When I changed physical therapy center, more or less, one month after we arrived, we started thinking about leaving. We were more in sync about the future and even though we knew the new boat paperwork wouldn't arrive before a few weeks, we were more driven to complete maintenance or repairs. We started to have a fighting chance against the mold that was gaining ground inside. We brought the entire cushion cases to the laundry and got new cushions for the interior. Yalçın worked once again on strengthening our ever breaking dinghy. I think it was dead to me at that time, but he didn't loose hope and went for another round of glueing back the bottom to the tube and waterproofing it with heavy quantities of silicone. We sorted out some of our stuff to make a little more room and went through the pain of sending a couple of packages with the post office - an adventure we are not going to forget anytime soon!

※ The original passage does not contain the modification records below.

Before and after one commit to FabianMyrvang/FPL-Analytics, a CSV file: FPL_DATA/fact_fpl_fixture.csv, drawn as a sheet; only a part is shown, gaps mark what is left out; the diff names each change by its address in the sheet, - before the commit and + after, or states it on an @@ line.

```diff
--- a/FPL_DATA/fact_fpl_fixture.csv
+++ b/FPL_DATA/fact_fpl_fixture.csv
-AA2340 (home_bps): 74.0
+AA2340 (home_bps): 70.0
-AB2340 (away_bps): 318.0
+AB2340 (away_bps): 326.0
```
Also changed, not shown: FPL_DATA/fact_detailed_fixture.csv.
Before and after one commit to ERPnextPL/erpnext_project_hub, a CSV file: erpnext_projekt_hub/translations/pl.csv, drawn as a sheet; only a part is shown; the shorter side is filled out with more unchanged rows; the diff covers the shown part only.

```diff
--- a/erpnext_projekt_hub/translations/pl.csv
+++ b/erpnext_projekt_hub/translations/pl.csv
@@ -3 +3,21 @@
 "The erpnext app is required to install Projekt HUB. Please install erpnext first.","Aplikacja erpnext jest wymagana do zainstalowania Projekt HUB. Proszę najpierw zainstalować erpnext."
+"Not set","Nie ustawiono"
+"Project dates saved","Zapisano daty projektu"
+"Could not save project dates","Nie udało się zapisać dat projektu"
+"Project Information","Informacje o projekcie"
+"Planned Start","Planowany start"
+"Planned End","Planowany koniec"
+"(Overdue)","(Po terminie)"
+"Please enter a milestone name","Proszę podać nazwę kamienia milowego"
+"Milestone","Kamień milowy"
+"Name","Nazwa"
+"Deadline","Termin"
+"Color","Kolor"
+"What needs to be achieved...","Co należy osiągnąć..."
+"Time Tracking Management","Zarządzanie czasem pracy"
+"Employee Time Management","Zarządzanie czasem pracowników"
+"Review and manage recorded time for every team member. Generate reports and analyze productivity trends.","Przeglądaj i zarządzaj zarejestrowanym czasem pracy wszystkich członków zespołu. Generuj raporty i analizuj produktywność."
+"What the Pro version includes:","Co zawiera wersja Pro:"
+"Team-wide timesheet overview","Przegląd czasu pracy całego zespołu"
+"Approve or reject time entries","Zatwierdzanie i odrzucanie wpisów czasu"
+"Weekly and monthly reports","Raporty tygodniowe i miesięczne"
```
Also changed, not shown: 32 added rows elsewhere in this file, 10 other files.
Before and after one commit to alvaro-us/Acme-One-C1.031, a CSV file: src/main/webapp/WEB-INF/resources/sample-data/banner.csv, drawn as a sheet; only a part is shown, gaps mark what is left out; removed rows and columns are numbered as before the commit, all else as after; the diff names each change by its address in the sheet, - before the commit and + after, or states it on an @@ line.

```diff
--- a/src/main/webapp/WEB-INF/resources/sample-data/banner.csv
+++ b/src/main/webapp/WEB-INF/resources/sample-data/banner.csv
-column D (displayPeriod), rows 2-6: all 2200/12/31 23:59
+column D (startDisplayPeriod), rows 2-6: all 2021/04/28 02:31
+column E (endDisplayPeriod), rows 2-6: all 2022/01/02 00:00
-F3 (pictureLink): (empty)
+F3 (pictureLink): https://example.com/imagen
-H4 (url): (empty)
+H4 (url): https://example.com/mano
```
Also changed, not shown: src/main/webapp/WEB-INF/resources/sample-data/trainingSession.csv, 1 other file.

By this time, we were finally able to walk a little around the rural streets of Pedregal, to exercise my foot here and there. We also finally took the bus, which is always a cool experience given that you see real places were people leave and not just the main roads, and you never really know when you'll end up.
Eventually, after the holidays of November, the month of the nation in Panama and Thanksgiving in the US, we finally got our Deleware paperwork, which meant the long awaiting cruising permit and being free to leave. It took us a couple of days to get actually ready, with Yalçın kayaking water jugs and then diesel back and forth, two rounds of provisioning and a last Libanese restaurant to say goodbye to this city we didn't really like but we were still somewhat sad to leave.